Your assignment: Go through the material below and return each line with the string "placeholder" in it.

^^^^

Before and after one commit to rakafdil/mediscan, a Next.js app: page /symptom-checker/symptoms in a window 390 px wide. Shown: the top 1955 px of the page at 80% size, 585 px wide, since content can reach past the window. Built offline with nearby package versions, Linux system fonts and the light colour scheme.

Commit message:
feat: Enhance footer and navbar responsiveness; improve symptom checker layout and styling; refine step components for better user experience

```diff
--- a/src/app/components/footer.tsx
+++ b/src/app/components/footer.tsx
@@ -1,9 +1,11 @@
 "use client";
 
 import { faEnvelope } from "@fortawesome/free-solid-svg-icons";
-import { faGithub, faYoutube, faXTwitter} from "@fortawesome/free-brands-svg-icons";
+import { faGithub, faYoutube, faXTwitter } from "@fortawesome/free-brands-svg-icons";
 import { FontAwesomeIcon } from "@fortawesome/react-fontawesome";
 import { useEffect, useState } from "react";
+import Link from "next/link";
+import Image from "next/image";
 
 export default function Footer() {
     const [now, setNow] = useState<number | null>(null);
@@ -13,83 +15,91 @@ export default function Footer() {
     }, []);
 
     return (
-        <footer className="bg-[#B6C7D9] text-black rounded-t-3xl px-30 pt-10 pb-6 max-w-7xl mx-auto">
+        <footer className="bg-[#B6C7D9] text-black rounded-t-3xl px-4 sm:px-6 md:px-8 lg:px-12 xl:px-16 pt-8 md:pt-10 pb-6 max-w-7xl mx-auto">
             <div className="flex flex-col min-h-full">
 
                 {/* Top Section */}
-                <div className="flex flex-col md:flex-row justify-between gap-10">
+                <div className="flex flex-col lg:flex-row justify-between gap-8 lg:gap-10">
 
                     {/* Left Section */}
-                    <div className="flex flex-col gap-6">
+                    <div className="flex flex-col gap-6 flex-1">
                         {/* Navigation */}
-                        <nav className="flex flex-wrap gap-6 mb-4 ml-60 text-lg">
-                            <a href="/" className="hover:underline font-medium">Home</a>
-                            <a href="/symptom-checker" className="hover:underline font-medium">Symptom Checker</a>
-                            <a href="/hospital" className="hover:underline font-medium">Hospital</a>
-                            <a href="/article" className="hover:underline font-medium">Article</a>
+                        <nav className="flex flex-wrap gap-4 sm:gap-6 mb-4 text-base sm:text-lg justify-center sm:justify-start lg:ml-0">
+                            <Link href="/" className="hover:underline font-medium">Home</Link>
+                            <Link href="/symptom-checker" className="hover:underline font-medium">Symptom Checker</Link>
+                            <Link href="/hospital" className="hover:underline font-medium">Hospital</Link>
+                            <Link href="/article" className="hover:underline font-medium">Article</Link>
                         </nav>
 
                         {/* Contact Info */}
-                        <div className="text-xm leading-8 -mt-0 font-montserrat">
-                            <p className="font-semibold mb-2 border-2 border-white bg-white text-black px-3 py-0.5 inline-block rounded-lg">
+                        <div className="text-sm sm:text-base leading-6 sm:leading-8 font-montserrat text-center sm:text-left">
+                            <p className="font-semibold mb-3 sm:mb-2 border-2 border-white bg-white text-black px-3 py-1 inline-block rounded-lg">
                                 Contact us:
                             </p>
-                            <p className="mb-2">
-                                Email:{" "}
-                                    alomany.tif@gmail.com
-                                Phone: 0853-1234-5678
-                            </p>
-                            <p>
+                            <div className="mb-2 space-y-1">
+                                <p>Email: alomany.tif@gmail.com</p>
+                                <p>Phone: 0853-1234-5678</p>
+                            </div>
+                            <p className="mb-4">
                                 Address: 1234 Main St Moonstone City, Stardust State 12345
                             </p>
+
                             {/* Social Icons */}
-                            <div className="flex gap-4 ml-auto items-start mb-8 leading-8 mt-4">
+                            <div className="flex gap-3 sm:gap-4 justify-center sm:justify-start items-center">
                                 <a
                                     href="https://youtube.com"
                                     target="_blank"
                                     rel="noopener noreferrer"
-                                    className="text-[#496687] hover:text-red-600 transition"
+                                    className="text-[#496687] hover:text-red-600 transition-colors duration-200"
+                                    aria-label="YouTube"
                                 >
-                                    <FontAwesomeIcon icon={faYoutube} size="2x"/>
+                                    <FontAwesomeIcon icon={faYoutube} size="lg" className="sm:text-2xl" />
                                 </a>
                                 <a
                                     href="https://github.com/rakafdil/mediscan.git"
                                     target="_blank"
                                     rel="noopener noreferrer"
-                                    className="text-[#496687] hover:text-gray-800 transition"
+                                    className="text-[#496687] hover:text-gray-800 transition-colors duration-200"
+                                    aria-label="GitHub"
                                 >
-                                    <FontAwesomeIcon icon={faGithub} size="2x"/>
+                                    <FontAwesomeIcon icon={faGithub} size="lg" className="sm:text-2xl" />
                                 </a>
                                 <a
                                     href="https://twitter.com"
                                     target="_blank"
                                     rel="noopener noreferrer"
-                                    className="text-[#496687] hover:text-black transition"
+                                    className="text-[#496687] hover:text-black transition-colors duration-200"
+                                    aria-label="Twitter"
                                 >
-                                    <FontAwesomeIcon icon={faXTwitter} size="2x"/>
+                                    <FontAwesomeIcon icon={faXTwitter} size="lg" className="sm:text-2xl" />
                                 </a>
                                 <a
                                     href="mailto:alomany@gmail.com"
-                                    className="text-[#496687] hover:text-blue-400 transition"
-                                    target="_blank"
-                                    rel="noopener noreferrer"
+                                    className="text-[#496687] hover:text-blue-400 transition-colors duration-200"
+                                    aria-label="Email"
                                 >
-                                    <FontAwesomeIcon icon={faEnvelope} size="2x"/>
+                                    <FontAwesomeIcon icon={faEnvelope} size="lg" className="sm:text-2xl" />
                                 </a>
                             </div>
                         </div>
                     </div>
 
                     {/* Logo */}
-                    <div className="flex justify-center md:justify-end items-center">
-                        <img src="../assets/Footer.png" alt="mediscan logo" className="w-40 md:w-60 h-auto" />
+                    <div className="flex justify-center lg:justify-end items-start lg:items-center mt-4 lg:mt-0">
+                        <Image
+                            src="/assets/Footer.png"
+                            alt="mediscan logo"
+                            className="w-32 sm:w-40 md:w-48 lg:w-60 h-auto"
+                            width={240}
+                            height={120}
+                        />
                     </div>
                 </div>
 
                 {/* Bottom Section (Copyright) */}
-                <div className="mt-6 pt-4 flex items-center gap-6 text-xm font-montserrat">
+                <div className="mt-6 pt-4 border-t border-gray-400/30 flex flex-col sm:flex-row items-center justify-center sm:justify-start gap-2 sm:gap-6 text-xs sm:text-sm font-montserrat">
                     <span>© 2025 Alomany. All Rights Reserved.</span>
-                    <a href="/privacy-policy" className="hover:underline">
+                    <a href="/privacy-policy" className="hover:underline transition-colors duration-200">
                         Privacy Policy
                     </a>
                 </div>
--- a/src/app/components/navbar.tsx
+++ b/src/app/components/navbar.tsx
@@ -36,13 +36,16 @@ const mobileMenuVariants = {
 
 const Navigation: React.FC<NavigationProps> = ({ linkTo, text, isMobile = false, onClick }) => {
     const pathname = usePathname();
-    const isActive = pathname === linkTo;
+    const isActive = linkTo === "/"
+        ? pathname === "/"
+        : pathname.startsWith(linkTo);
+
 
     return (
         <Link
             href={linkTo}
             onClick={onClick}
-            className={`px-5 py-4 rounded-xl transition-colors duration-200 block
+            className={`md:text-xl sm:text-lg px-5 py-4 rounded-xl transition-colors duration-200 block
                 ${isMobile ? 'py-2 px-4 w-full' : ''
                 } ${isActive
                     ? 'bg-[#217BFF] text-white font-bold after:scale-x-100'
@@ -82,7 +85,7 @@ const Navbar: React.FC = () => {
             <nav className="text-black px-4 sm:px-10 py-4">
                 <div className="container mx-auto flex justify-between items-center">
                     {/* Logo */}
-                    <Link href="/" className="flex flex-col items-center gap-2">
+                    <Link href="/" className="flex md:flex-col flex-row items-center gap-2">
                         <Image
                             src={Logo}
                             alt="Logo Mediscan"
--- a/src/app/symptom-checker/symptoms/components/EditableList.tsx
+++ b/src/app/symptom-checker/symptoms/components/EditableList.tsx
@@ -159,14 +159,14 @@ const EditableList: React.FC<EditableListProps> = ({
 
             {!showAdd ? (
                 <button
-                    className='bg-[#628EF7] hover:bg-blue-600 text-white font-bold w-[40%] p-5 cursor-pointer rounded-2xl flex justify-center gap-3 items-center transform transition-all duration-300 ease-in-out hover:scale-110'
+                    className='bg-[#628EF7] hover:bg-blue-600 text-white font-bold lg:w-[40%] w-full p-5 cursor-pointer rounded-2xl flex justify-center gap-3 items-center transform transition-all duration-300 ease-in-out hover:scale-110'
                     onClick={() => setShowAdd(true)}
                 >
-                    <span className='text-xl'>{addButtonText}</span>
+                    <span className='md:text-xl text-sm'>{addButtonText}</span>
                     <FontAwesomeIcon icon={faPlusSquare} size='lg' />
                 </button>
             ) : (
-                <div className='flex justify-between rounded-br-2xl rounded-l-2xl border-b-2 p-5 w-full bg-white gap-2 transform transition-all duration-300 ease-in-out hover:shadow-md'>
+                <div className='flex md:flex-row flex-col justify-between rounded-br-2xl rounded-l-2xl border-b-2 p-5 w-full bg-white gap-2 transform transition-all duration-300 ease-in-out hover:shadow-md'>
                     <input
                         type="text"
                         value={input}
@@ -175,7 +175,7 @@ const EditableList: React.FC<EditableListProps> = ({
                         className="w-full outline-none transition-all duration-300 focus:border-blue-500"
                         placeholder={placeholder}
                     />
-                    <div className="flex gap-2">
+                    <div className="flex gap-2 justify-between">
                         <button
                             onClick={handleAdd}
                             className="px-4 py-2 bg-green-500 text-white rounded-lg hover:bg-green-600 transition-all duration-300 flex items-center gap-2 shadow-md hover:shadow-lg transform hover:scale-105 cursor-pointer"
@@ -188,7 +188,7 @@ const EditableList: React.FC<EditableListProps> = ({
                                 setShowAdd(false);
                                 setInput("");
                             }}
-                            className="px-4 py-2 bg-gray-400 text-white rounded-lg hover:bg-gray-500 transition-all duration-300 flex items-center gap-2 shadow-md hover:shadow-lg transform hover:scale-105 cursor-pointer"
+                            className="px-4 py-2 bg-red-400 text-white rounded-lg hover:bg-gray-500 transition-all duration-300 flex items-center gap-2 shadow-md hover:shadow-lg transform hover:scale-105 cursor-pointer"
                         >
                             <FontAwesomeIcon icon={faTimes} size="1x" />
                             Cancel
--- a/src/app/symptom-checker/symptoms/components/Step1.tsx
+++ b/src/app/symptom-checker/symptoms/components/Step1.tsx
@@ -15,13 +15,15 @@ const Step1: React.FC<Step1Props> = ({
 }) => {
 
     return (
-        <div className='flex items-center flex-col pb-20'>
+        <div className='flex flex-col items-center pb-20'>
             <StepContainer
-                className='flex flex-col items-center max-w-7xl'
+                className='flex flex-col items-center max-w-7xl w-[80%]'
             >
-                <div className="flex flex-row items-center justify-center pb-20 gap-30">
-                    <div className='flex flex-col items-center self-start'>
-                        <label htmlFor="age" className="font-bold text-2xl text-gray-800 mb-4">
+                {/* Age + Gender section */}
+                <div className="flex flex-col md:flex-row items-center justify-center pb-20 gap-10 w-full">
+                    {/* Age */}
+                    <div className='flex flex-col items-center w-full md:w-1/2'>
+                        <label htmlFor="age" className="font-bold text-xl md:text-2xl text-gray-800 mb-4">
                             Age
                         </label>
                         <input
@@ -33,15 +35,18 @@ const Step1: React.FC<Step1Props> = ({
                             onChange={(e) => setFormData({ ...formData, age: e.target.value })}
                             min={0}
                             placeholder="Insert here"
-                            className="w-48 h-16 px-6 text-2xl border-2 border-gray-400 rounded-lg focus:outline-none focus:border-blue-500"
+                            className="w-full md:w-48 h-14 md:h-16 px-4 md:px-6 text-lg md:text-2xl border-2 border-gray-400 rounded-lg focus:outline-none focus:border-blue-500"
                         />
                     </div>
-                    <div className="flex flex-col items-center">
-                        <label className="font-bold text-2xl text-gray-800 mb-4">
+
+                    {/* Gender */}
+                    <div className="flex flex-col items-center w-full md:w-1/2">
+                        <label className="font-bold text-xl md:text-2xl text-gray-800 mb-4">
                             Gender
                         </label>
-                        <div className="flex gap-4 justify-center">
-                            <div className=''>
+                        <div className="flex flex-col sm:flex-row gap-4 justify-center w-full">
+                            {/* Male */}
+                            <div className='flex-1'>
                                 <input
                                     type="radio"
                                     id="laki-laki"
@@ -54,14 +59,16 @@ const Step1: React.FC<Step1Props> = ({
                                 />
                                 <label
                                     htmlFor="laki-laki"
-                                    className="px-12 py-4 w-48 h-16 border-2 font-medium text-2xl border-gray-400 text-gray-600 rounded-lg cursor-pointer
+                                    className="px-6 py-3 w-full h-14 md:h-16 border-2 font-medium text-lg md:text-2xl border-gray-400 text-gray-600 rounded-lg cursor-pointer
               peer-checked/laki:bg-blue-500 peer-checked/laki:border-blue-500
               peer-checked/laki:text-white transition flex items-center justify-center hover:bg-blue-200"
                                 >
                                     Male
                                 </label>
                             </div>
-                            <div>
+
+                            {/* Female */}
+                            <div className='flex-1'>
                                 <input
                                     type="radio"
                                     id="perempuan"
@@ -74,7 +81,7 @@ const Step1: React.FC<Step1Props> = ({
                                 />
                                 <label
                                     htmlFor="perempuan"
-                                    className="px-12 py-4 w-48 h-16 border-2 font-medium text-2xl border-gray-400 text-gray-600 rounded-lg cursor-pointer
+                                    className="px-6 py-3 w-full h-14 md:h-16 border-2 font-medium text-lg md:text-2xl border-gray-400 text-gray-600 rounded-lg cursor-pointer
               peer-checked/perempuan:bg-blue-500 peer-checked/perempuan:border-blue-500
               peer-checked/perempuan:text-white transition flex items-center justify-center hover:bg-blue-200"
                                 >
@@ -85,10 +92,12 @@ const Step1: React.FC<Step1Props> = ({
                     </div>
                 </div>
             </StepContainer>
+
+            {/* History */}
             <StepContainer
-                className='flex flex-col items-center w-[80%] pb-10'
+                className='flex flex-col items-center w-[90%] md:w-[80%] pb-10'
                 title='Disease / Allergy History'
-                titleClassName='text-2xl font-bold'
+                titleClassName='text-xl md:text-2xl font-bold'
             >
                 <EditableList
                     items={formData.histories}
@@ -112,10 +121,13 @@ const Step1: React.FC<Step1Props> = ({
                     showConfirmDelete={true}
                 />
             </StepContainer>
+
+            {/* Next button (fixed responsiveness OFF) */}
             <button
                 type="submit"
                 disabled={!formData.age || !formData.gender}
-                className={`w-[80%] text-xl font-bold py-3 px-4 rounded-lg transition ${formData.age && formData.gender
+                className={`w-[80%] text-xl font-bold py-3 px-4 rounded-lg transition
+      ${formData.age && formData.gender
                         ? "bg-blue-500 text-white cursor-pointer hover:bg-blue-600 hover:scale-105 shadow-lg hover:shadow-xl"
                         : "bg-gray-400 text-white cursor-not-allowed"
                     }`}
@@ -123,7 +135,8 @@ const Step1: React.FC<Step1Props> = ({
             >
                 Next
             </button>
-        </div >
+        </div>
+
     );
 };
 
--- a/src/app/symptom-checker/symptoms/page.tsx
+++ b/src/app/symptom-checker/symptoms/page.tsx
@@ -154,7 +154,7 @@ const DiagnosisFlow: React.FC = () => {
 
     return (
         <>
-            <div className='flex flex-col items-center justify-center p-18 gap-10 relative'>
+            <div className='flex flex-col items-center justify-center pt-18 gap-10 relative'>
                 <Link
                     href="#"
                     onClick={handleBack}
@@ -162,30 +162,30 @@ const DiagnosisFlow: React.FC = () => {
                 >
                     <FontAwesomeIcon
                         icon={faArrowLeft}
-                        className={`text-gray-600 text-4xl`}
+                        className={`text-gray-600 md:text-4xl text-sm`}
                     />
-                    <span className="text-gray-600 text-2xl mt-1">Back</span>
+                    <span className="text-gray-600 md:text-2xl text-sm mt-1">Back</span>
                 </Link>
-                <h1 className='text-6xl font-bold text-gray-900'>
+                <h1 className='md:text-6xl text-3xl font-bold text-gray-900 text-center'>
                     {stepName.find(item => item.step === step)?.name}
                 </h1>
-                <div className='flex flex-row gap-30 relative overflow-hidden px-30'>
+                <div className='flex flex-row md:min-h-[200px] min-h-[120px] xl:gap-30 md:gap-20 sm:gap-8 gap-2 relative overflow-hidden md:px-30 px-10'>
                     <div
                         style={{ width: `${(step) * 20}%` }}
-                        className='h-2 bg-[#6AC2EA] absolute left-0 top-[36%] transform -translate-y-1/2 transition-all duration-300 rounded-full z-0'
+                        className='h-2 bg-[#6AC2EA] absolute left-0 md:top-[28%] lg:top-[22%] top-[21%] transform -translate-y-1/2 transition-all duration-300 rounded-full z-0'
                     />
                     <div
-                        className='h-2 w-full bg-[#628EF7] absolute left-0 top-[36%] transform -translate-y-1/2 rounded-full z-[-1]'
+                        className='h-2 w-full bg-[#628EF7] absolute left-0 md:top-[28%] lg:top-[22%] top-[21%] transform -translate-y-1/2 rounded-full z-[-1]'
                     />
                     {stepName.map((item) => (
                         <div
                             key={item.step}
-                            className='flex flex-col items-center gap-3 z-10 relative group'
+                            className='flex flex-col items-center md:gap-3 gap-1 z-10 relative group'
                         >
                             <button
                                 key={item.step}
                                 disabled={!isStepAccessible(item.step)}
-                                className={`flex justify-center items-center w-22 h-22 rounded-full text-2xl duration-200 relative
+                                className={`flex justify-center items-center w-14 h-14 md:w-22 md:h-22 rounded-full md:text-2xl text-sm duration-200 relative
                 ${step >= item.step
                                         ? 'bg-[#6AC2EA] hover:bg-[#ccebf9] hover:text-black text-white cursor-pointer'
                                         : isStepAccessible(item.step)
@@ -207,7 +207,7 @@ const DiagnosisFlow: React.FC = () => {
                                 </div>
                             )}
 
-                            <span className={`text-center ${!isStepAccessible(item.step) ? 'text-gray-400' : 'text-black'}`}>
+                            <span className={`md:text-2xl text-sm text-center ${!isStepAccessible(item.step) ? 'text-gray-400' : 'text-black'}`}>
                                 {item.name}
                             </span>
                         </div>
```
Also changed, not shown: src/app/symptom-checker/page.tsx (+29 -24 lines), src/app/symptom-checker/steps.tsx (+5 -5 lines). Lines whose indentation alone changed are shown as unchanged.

^^^^

Task result:
                         placeholder={placeholder}
                             placeholder="Insert here"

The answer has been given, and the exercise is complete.